The superstar singer was hit with a copyright-infringement lawsuit for "Girl on Fire" last week after a Showbiz 411 blogger wrote a post about it, saying, "Alicia sings a couplet or so from Eddie Holman's 1970 classic ‘Hey There Lonely Girl'" and claiming that the sample wasn't credited, according to the The Hollywood Reporter.
"The song was written by Leon Carr and Earl Shuman, who are both gone to rock and roll heaven," Roger Friedman wrote.
As it turned out, though, Schuman himself was still very much alive.
The songwriter contacted Friedman back in November, leaving a comment on his post that said, "Hi Roger, I am the cowriter of 'Hey There Lonely Girl' and I appreciate your recognizing an important part of 'Lonely Girl' in Alicia Keys' new recording. Thanks for your expertise.

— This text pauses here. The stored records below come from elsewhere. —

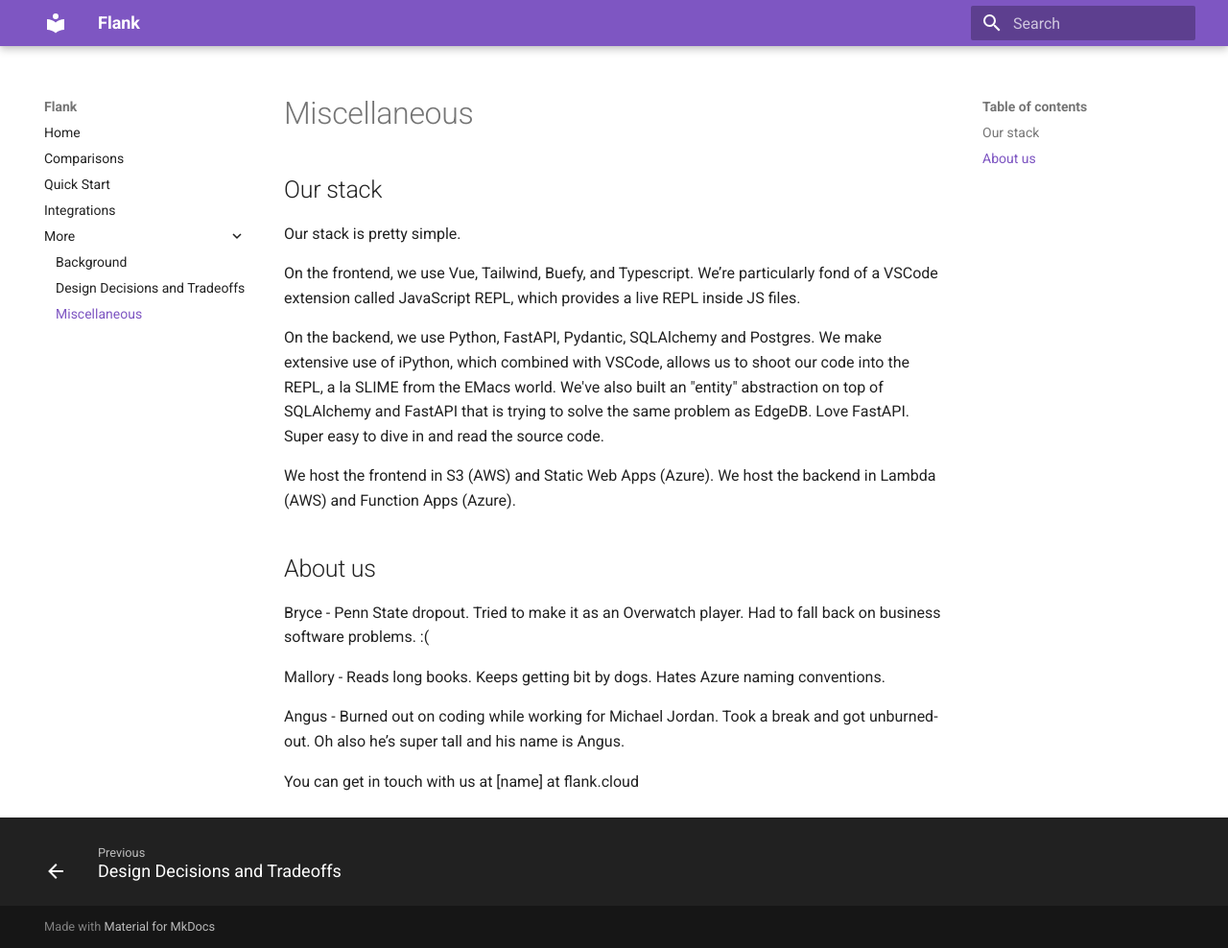
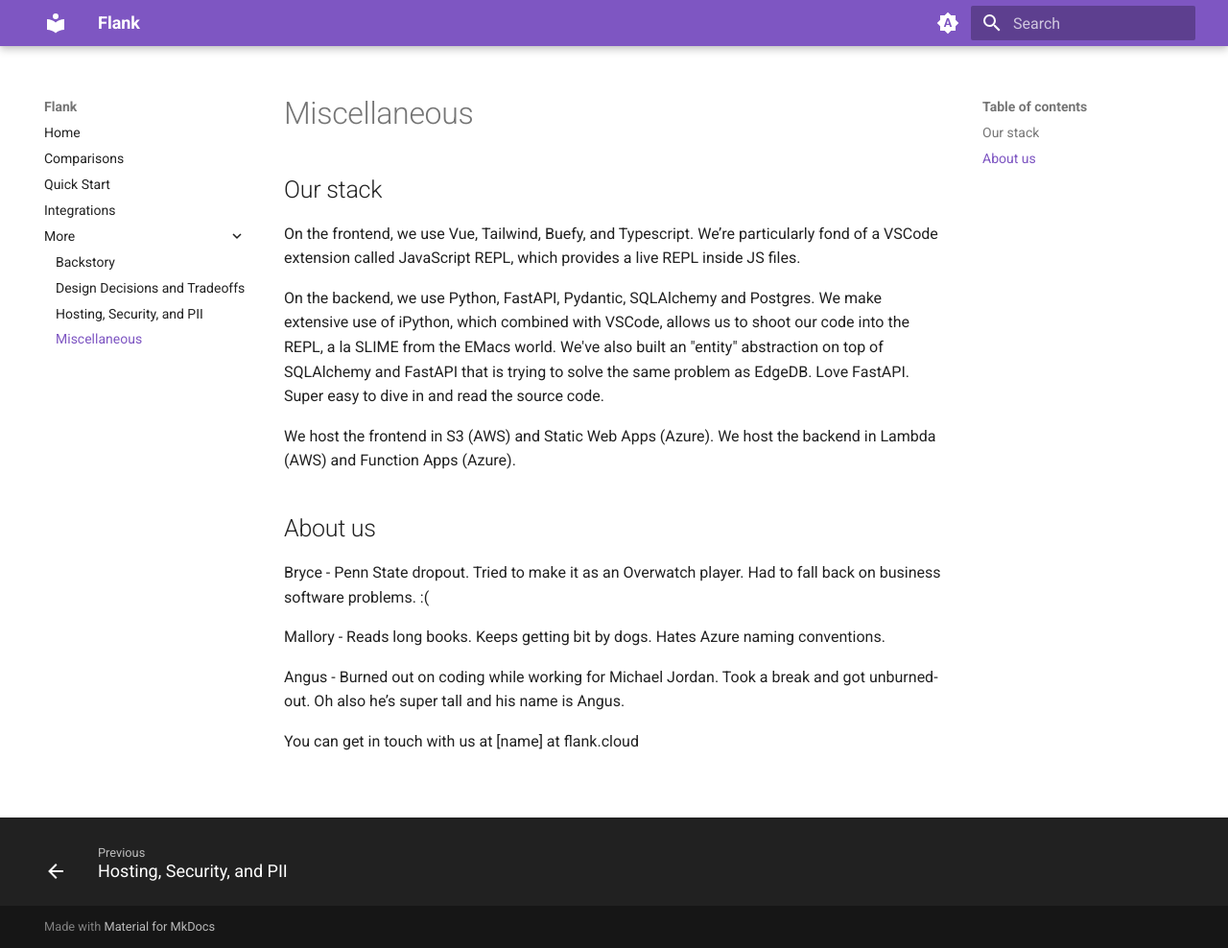
Before and after one commit to btf-org/flank-docs, an MkDocs documentation site: the page built from docs/miscellaneous.md, in a window 1280 px wide and 988 px high. Shown: the whole window at 96% size. Built offline with MkDocs 1.6.1 and Material for MkDocs 9.7.7, drawn with Linux system fonts in a browser that asks for light colours.

Commit message:
Hosting and dark mode

```diff
--- a/docs/miscellaneous.md
+++ b/docs/miscellaneous.md
@@ -1,7 +1,5 @@
 # Miscellaneous
 ## Our stack
-
-Our stack is pretty simple.
 
 On the frontend, we use Vue, Tailwind, Buefy, and Typescript. We’re particularly fond of a VSCode extension called JavaScript REPL, which provides a live REPL inside JS files.
 
--- a/mkdocs.yml
+++ b/mkdocs.yml
@@ -3,7 +3,29 @@
   name: material
   logo:
   palette:
-    primary: deep purple
+  palette:
+    # Palette toggle for automatic mode
+    - media: "(prefers-color-scheme)"
+      primary: deep purple
+      toggle:
+        icon: material/brightness-auto
+        name: Switch to light mode
+
+    # Palette toggle for light mode
+    - media: "(prefers-color-scheme: light)"
+      primary: deep purple
+      scheme: default
+      toggle:
+        icon: material/brightness-7
+        name: Switch to dark mode
+
+    # Palette toggle for dark mode
+    - media: "(prefers-color-scheme: dark)"
+      primary: deep purple
+      scheme: slate
+      toggle:
+        icon: material/brightness-4
+        name: Switch to system preference
   favicon: "assets/flank-logo.jpeg"
   features:
     - navigation.footer
@@ -22,6 +44,7 @@
   - Quick Start: "quickstarts/jupyter-fastapi.md"
   - Integrations: "integrations/all-integrations.md"
   - More:
-      - Background: "background.md"
+      - Backstory: "background.md"
       - Design Decisions and Tradeoffs: "tradeoffs.md"
+      - Hosting, Security, and PII: "hosting.md"
       - Miscellaneous: "miscellaneous.md"
```
Also changed, not shown: docs/hosting.md (added, +27 -0 lines), docs/integrations/all-integrations.md (+1 -1 lines).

By the way, though my dear friend Leon Carr is in Rock and Roll Heaven, I'm still here on the ground, writing songs."
And then Schuman took action, basing the majority of his case on Friedman's post.
Although Friedman originally noted (and later removed the line), "Keys only uses two seconds of ['Hey There Lonely Girl'] but it helps make her record," the lawsuit noted that "two seconds" wasn't accurate, but the rest of the article was "apt."
Sony Music Entertainment, Sony Corporation of America are among the defendants named in the suit.